→ TASK DIRECTIONS
Pictures stay out; please output the remaining data exactly.

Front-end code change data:
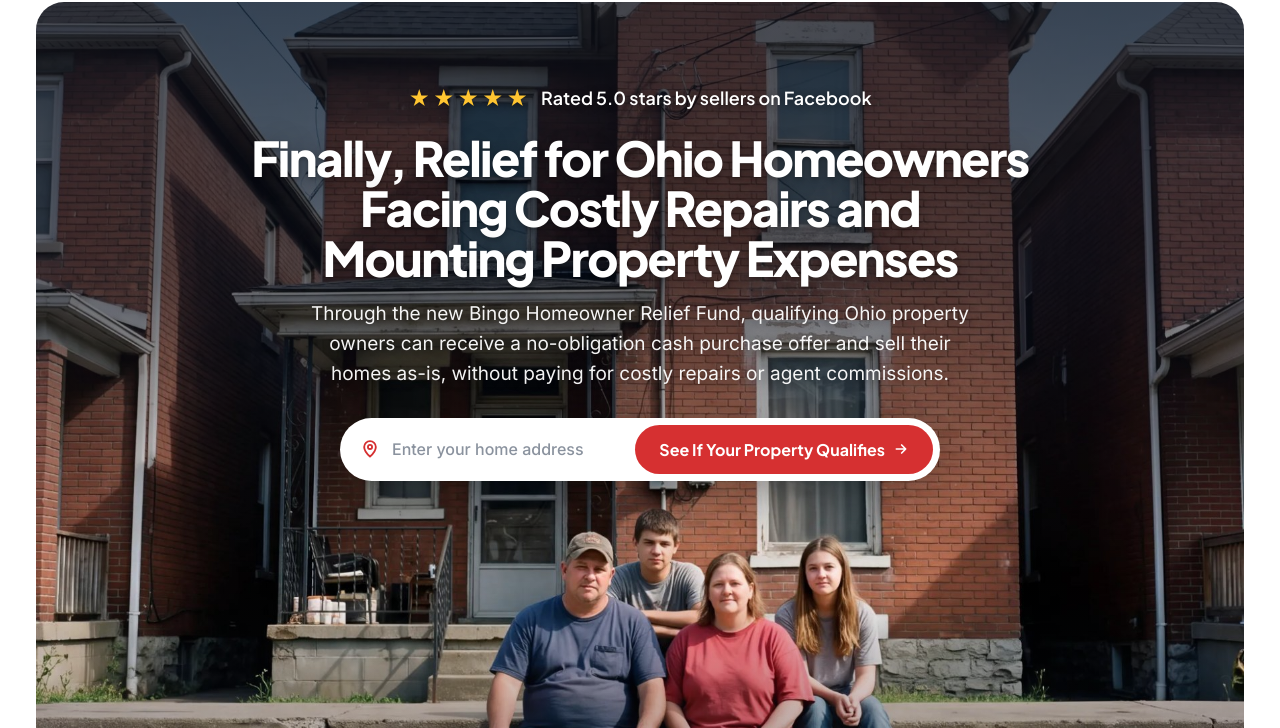
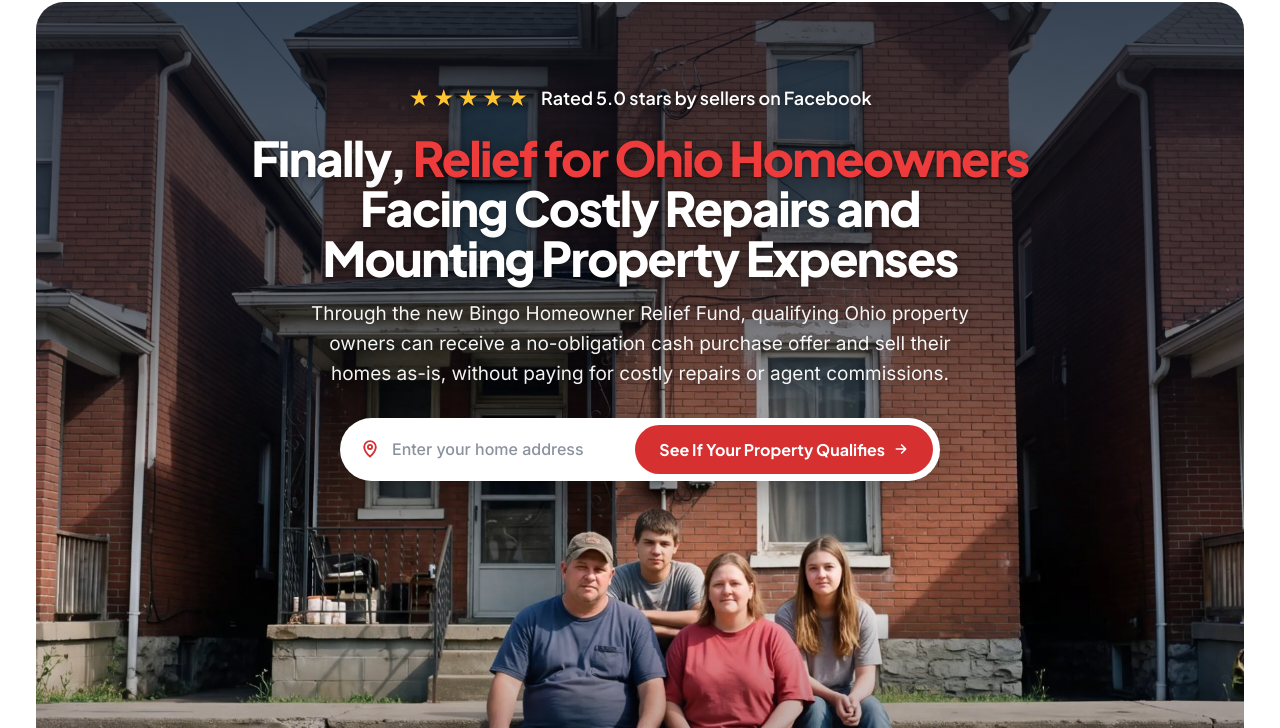
Before and after one commit to pete0723/Bingo-Home-Buyers, a plain HTML site: page relief-fund.html in a window 1280 px wide. Shown: the part 72-800 px from the top of the page. Drawn offline with Linux system fonts and the light colour scheme.

Commit message:
Relief fund page: red 'Relief for Ohio Homeowners' in headline
Co-Authored-By: Claude Opus 5.5 <noreply@anthropic.com>
Claude-Session: https://claude.ai/code/session_01WLkXepiSknKQbNw5FqbbBR

```diff
--- a/relief-fund.html
+++ b/relief-fund.html
@@ -251,6 +251,7 @@
   /* ---------- Relief Fund page ---------- */
   .hero-rating { margin: 0 0 18px; font-family: var(--font-head); font-weight: 600; font-size: clamp(15px, 1.4vw, 19px); color: #fff; text-shadow: 0 1px 8px rgba(0,0,0,.45); display: flex; align-items: center; justify-content: center; gap: 10px; flex-wrap: wrap; }
   .hero-rating .stars { color: #ffc531; letter-spacing: 3px; font-size: 1.15em; }
+  .hero .h1-red { color: #ee3b3c; text-shadow: 0 1px 2px rgba(0,0,0,.5), 0 2px 22px rgba(0,0,0,.6); }
   .hero h1.h1-fund { font-size: clamp(30px, 3.8vw, 48px); max-width: 1000px; }
   .hero.hero-fund { min-height: 900px; justify-content: flex-start; background-position: 0 0, center 52%; }
   .hero.hero-fund .hero-inner { padding-top: 80px; }
@@ -365,7 +366,7 @@
       <section class="hero hero-fund" aria-label="See if your property qualifies">
         <div class="hero-inner">
           <p class="hero-rating"><span class="stars" aria-hidden="true">★★★★★</span> Rated 5.0 stars by sellers on Facebook</p>
-          <h1 class="h1-fund">Finally, Relief for Ohio Homeowners Facing Costly Repairs and Mounting Property Expenses</h1>
+          <h1 class="h1-fund">Finally, <span class="h1-red">Relief for Ohio Homeowners</span> Facing Costly Repairs and Mounting Property Expenses</h1>
           <p class="sub">Through the new Bingo Homeowner Relief Fund, qualifying Ohio property owners can receive a no-obligation cash purchase offer and sell their homes as-is, without paying for costly repairs or agent commissions.</p>
           <form id="lead-form">
           <!-- ══ STEP 1 — address first (minimal friction) ══ -->
```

→ OUTPUT BELOW
Before and after one commit to pete0723/Bingo-Home-Buyers, a plain HTML site: page relief-fund.html in a window 1280 px wide. Shown: the part 72-800 px from the top of the page. Drawn offline with Linux system fonts and the light colour scheme.

Commit message:
Relief fund page: red 'Relief for Ohio Homeowners' in headline
Co-Authored-By: Claude Opus 5.5 <noreply@anthropic.com>
Claude-Session: https://claude.ai/code/session_01WLkXepiSknKQbNw5FqbbBR

```diff
--- a/relief-fund.html
+++ b/relief-fund.html
@@ -251,6 +251,7 @@
   /* ---------- Relief Fund page ---------- */
   .hero-rating { margin: 0 0 18px; font-family: var(--font-head); font-weight: 600; font-size: clamp(15px, 1.4vw, 19px); color: #fff; text-shadow: 0 1px 8px rgba(0,0,0,.45); display: flex; align-items: center; justify-content: center; gap: 10px; flex-wrap: wrap; }
   .hero-rating .stars { color: #ffc531; letter-spacing: 3px; font-size: 1.15em; }
+  .hero .h1-red { color: #ee3b3c; text-shadow: 0 1px 2px rgba(0,0,0,.5), 0 2px 22px rgba(0,0,0,.6); }
   .hero h1.h1-fund { font-size: clamp(30px, 3.8vw, 48px); max-width: 1000px; }
   .hero.hero-fund { min-height: 900px; justify-content: flex-start; background-position: 0 0, center 52%; }
   .hero.hero-fund .hero-inner { padding-top: 80px; }
@@ -365,7 +366,7 @@
       <section class="hero hero-fund" aria-label="See if your property qualifies">
         <div class="hero-inner">
           <p class="hero-rating"><span class="stars" aria-hidden="true">★★★★★</span> Rated 5.0 stars by sellers on Facebook</p>
-          <h1 class="h1-fund">Finally, Relief for Ohio Homeowners Facing Costly Repairs and Mounting Property Expenses</h1>
+          <h1 class="h1-fund">Finally, <span class="h1-red">Relief for Ohio Homeowners</span> Facing Costly Repairs and Mounting Property Expenses</h1>
           <p class="sub">Through the new Bingo Homeowner Relief Fund, qualifying Ohio property owners can receive a no-obligation cash purchase offer and sell their homes as-is, without paying for costly repairs or agent commissions.</p>
           <form id="lead-form">
           <!-- ══ STEP 1 — address first (minimal friction) ══ -->
```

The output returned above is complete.